* [Work instruction]: Within the records below, filter for lines carrying the word "cells" and copy them.

[Modification records]
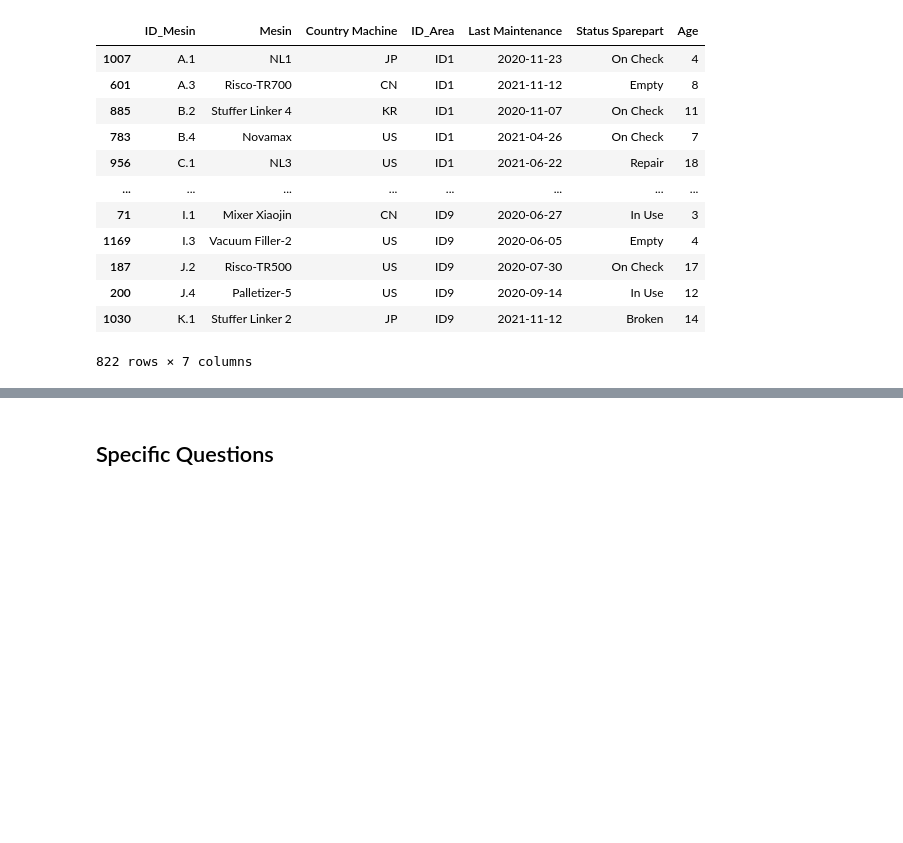
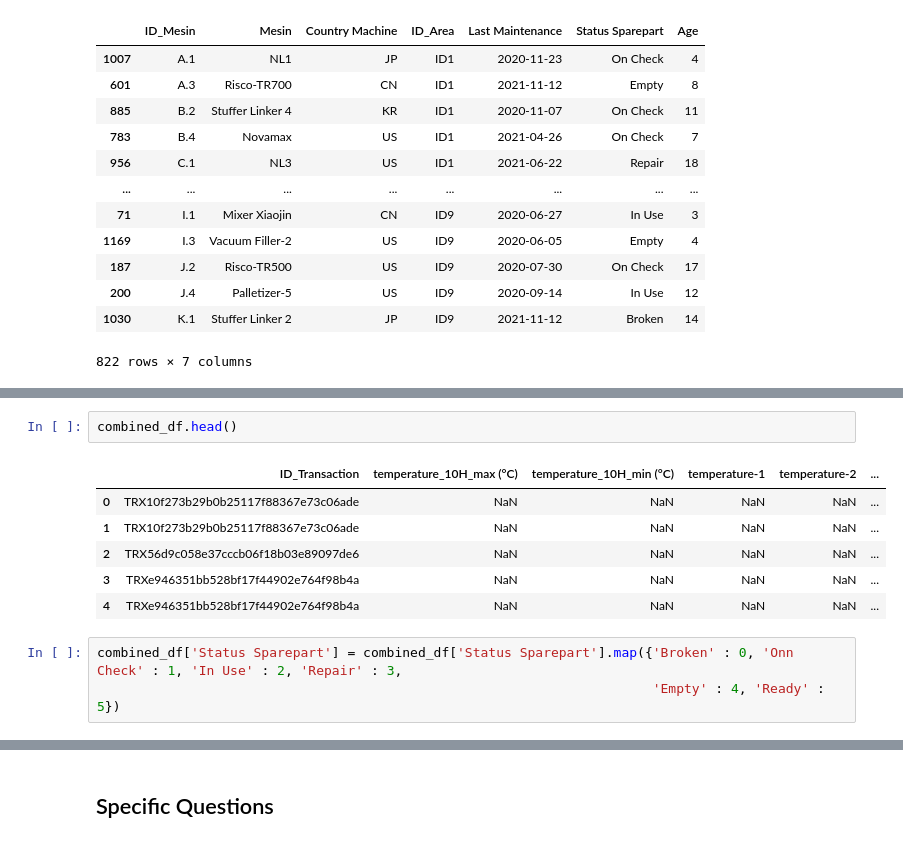
Before and after one commit to adli-arindra/Machine-Breakdown-Prediction, a Jupyter notebook: eda.ipynb, the cells around one changed output, grey strips where cells are left out. Saved outputs shown, nothing was run; the diff lists cells and outputs as text; blank space fills up the shorter version.

```diff
--- a/eda.ipynb
+++ b/eda.ipynb
@@ -337,0 +338,12 @@ print(len(combined_df))
+# %%
+combined_df.head()
+# %% [output]
+|  | ID_Transaction | temperature_10H_max (°C) | temperature_10H_min (°C) | temperature-1 | temperature-2 | ... |
+| 0 | TRX10f273b29b0b25117f88367e73c06ade | NaN | NaN | NaN | NaN | ... |
+| 1 | TRX10f273b29b0b25117f88367e73c06ade | NaN | NaN | NaN | NaN | ... |
+| 2 | TRX56d9c058e37cccb06f18b03e89097de6 | NaN | NaN | NaN | NaN | ... |
+| 3 | TRXe946351bb528bf17f44902e764f98b4a | NaN | NaN | NaN | NaN | ... |
+| 4 | TRXe946351bb528bf17f44902e764f98b4a | NaN | NaN | NaN | NaN | ... |
+# %%
+combined_df['Status Sparepart'] = combined_df['Status Sparepart'].map({'Broken' : 0, 'Onn Check' : 1, 'In Use' : 2, 'Repair' : 3,
+                                                                       'Empty' : 4, 'Ready' : 5})
```
Also changed, not shown: parts of 2 cells of this notebook.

* [Response to the task]:
Before and after one commit to adli-arindra/Machine-Breakdown-Prediction, a Jupyter notebook: eda.ipynb, the cells around one changed output, grey strips where cells are left out. Saved outputs shown, nothing was run; the diff lists cells and outputs as text; blank space fills up the shorter version.
Also changed, not shown: parts of 2 cells of this notebook.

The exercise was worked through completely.